Whenever a line in the entries below contains "console", copy that line.

Web document revisions:
_ _ _ _ _
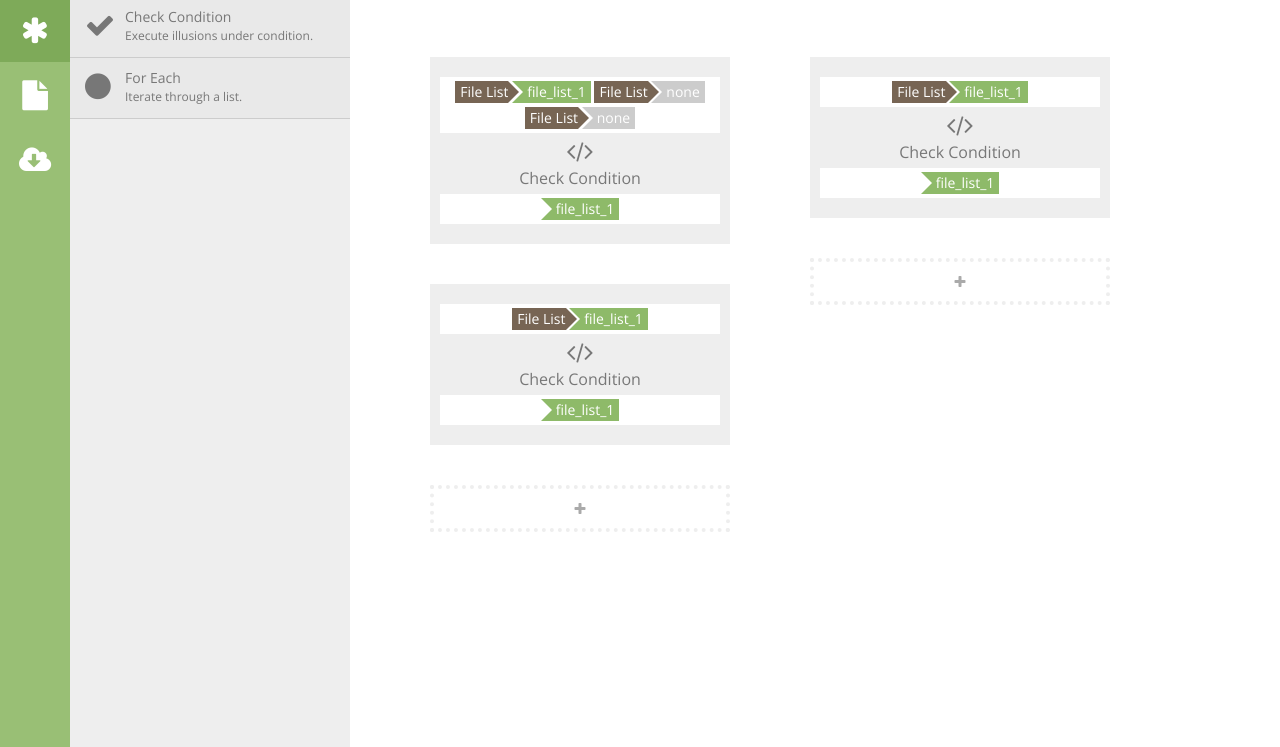
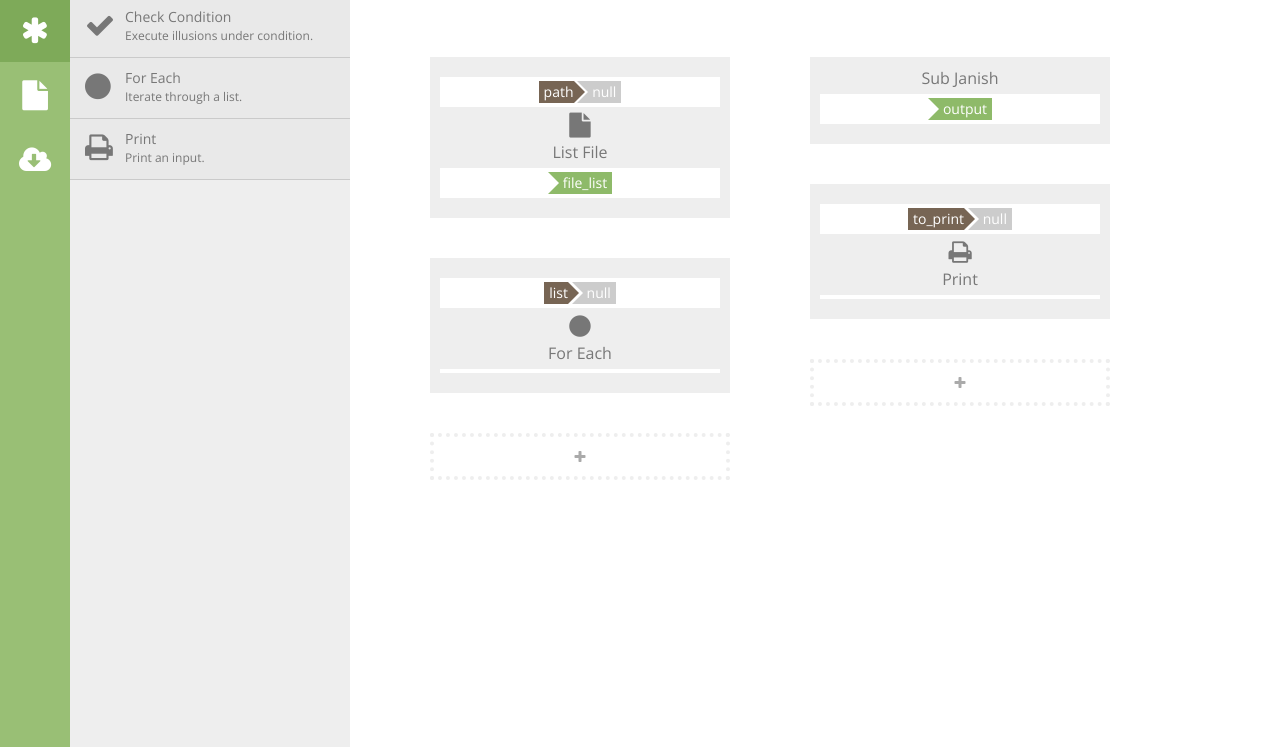
Before and after one commit to bra1ny/brainish-editor, a plain HTML site: page index.html in a window 1280 px wide. Shown: the part 53-800 px from the top of the page. Drawn offline with nearby package versions, Linux system fonts and the light colour scheme.

Commit message:
a lot of changes

```diff
--- a/illusions.json
+++ b/illusions.json
@@ -9,21 +9,26 @@
         "description": "Execute illusions under condition.",
         "illusion": "IF",
         "input": ["input1", "input2"],
-        "output": ["output1", "output2"],
-        "sub": {
-          "body": "iterator"
-        }
+        "output": ["output1", "output2"]
       },
       {
         "name": "For Each",
         "icon": "circle",
         "description": "Iterate through a list.",
         "illusion": "FOR",
-        "input": ["input1", "input2"],
-        "output": ["output1", "output2"],
+        "input": ["list"],
+        "output": [],
         "sub": {
           "body": "iterator"
         }
+      },
+      {
+        "name": "Print",
+        "icon": "print",
+        "description": "Print an input.",
+        "illusion": "PRINT",
+        "input": ["to_print"],
+        "output": []
       }
     ]
   },
@@ -35,8 +40,9 @@
         "name": "List File",
         "icon": "file",
         "description": "List all the files in a directory.",
-        "input": ["input1", "input2"],
-        "output": ["output1", "output2"],
+        "illusion": "LS",
+        "input": ["path"],
+        "output": ["file_list"],
         "sub": {
           "body": "iterator"
         }
--- a/index.html
+++ b/index.html
@@ -18,7 +18,8 @@
 </div>
 <div id="panel">
     <div id="panel-move">
-        <div id="illusion-panel">
+        <div id="janish-panel">
+            <!--
             <div class="illusion-col">
                 <div class="illusion" id="illusion-1" draggable="true">
                     <div class="input">
@@ -82,6 +83,7 @@
                     <i class="fa fa-plus"></i>
                 </div>
             </div>
+            -->
         </div>
         <canvas id="panel-background" width="2000" height="2000"></canvas>
     </div>
@@ -101,6 +103,44 @@
     </div>
     <hr />
 </script>
+<script id="template-janish-item" type="text/html">
+    <div class="janish" draggable="true">
+        <div class="input">
+            <% for (var i in input) { %>
+            <div class="value-item">
+                <div class="value-input"><%- input[i] %></div>
+                <div class="value-output value-no" draggable="true">null</div>
+            </div>
+            <% } %>
+        </div>
+        <div class="icon"><i class="fa fa-<%- icon %>"></i></div>
+        <div class="name"><%- name %></div>
+        <div class="output">
+            <% for (var i in output) { %>
+            <div class="value-item">
+                <div class="value-output"><%- output[i] %></div>
+            </div>
+            <% } %>
+        </div>
+    </div>
+</script>
+<script id="template-janish-sub" type="text/html">
+    <div class="janish">
+        <div class="name"><%- name %></div>
+        <div class="output">
+            <% for (var i in output) { %>
+            <div class="value-item">
+                <div class="value-output"><%- output[i] %></div>
+            </div>
+            <% } %>
+        </div>
+    </div>
+</script>
+<script id="template-janish-plus" type="text/html">
+    <div class="janish janish-plus">
+        <i class="fa fa-plus"></i>
+    </div>
+</script>
 <script type="application/javascript" src="javascripts/jquery.js"></script>
 <script type="application/javascript" src="javascripts/underscore-template.min.js"></script>
 <script type="application/javascript" src="javascripts/editor.js"></script>
--- a/javascripts/editor.js
+++ b/javascripts/editor.js
@@ -1,8 +1,10 @@
 // Generated by CoffeeScript 1.8.0
 (function() {
-  var DRAGGING_ILLUSION_FROM_LIST, DRAGGING_ILLUSION_FROM_PANEL, DRAGGING_OUTPUT_FROM_PANEL, currentDraggingData, currentDraggingType, currentIllusionList, documentReady, illusions, loadIllusions, logLocation, setupDropEvent;
+  var $janishPlus, DRAGGING_ILLUSION_FROM_LIST, DRAGGING_ILLUSION_FROM_PANEL, DRAGGING_OUTPUT_FROM_PANEL, colHeight, currentDraggingData, currentDraggingType, currentIllusionList, documentReady, drawJanish, drawPadding, illusionDict, illusions, loadIllusions, loadJanish, logLocation, panel_janish, setupDropEvent, templateJanishItem, templateJanishSub;
 
   illusions = null;
+
+  illusionDict = {};
 
   currentIllusionList = 0;
 
@@ -16,6 +18,31 @@
 
   DRAGGING_OUTPUT_FROM_PANEL = 3;
 
+  panel_janish = [
+    {
+      "id": "list_file_1",
+      "illusion": "LS",
+      "input": {
+        "path": "."
+      }
+    }, {
+      "id": "for_each_1",
+      "illusion": "FOR",
+      "input": {
+        "list": "#list_file_1.file_list"
+      },
+      "sub": {
+        "body": {
+          "id": "print_1",
+          "illusion": "PRINT",
+          "input": {
+            "content": "#for_each_1.iterator"
+          }
+        }
+      }
+    }
+  ];
+
   logLocation = function() {
     var $illusion1;
     $illusion1 = $("#illusion-2");
@@ -25,7 +52,15 @@
   };
 
   loadIllusions = function() {
-    var $illusionList, $illusionType, $item, createDragStart, i, ill, setChangeCurrentIllusionList, str_i, templateIllusionItem, templateIllusionTypeItem, _ref, _results;
+    var $illusionList, $illusionType, $item, createDragStart, i, ill, illusion, illusionType, setChangeCurrentIllusionList, str_i, templateIllusionItem, templateIllusionTypeItem, _i, _j, _len, _len1, _ref, _ref1, _results;
+    for (_i = 0, _len = illusions.length; _i < _len; _i++) {
+      illusionType = illusions[_i];
+      _ref = illusionType["list"];
+      for (_j = 0, _len1 = _ref.length; _j < _len1; _j++) {
+        illusion = _ref[_j];
+        illusionDict[illusion["illusion"]] = illusion;
+      }
+    }
     templateIllusionTypeItem = _template($("#template-illusion-type-item").html());
     $illusionType = $("#illusion-type");
     $illusionType.html("");
@@ -53,10 +88,10 @@
     templateIllusionItem = _template($("#template-illusion-item").html());
     $illusionList = $("#illusion-list");
     $illusionList.html("");
-    _ref = illusions[currentIllusionList]["list"];
+    _ref1 = illusions[currentIllusionList]["list"];
     _results = [];
-    for (str_i in _ref) {
-      ill = _ref[str_i];
+    for (str_i in _ref1) {
+      ill = _ref1[str_i];
       $item = $(templateIllusionItem(ill));
       createDragStart = function() {
         var currentIll, dragStart;
@@ -75,12 +110,76 @@
 
   setupDropEvent = function() {
     $(".illusion-plus").on("dragover", function(e) {
-      return e.preventDefault();
+      e.preventDefault();
+      return $(this).addClass("drag-over");
+    });
+    $(".illusion-plus").on("dragleave", function(e) {
+      e.preventDefault();
+      return $(this).removeClass("drag-over");
     });
     return $(".illusion-plus").on("drop", function(e) {
       console.log(currentDraggingType);
       return console.log(currentDraggingData);
     });
+  };
+
+  colHeight = [];
+
+  drawPadding = function(col, height) {};
+
+  templateJanishItem = _template($("#template-janish-item").html());
+
+  templateJanishSub = _template($("#template-janish-sub").html());
+
+  $janishPlus = $("#template-janish-plus").html();
+
+  drawJanish = function(janish, col) {
+    var $janish, illusion, j, key, sub_janish, _i, _len, _ref;
+    if (Array.isArray(janish)) {
+      for (_i = 0, _len = janish.length; _i < _len; _i++) {
+        j = janish[_i];
+        drawJanish(j, col);
+      }
+      $("#janish-col-" + col).append($janishPlus);
+    } else {
+      illusion = illusionDict[janish["illusion"]];
+      console.log(illusion);
+      $janish = templateJanishItem(illusion);
+      $("#janish-col-" + col).append($janish);
+      if (janish.sub) {
+        _ref = janish.sub;
+        for (key in _ref) {
+          sub_janish = _ref[key];
+          col++;
+          console.log(key);
+          console.log(sub_janish);
+          $("#janish-col-" + col).append(templateJanishSub({
+            "name": "Sub Janish",
+            "output": ["output"]
+          }));
+          drawJanish(sub_janish, col);
+          if (!Array.isArray(sub_janish)) {
+            $("#janish-col-" + col).append($janishPlus);
+          }
+        }
+      }
+    }
+    return col;
+  };
+
+  loadJanish = function() {
+    var $item, $janishPanel, i, _i;
+    console.log(panel_janish);
+    colHeight = [];
+    $janishPanel = $("#janish-panel");
+    $janishPanel.html("");
+    for (i = _i = 0; _i < 20; i = ++_i) {
+      colHeight.push(0);
+      $item = $('<div class="janish-col"></div>');
+      $item.attr("id", "janish-col-" + i);
+      $janishPanel.append($item);
+    }
+    return drawJanish(panel_janish, 0);
   };
 
   documentReady = function() {
@@ -89,7 +188,8 @@
       "dataType": "json",
       "success": function(data) {
         illusions = data;
-        return loadIllusions();
+        loadIllusions();
+        return loadJanish();
       }
     });
     return setupDropEvent();
--- a/stylesheets/editor.less
+++ b/stylesheets/editor.less
@@ -70,7 +70,7 @@ h1 {
     margin: 0;
     padding: 0;
     border: 0;
-    border-top: 1px solid #cccccc;
+    border-top: 1px solid #cacaca;
   }
   .illusion-option {
     width: 280px;
@@ -104,14 +104,14 @@ h1 {
   background: #ffffff;
   padding: 50px 0 0 350px;
   overflow: auto;
-  #illusion-panel {
+  #janish-panel {
     position: absolute;
   }
-  .illusion-col{
+  .janish-col{
     margin: 20px 0 0 80px;
     float: left;
   }
-  .illusion {
+  .janish {
     background: #eeeeee;
     width: 300px;
     color: #777777;
@@ -178,11 +178,14 @@ h1 {
       background: #cccccc;
     }
   }
-  .illusion-plus {
+  .janish-plus {
     border: 4px dotted #eeeeee;
     background: #ffffff;
     text-align: center;
     color: #aaaaaa;
+    &.drag-over {
+      border: 4px dotted #cccccc;
+    }
   }
 }
 
```
Also changed, not shown: javascripts/editor.coffee (+84 -1 lines), stylesheets/editor.css, 1 other file.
_ _ _ _ _
* _Answer space_
       console.log(currentDraggingType);
       return console.log(currentDraggingData);
+      console.log(illusion);
+          console.log(key);
+          console.log(sub_janish);
+    console.log(panel_janish);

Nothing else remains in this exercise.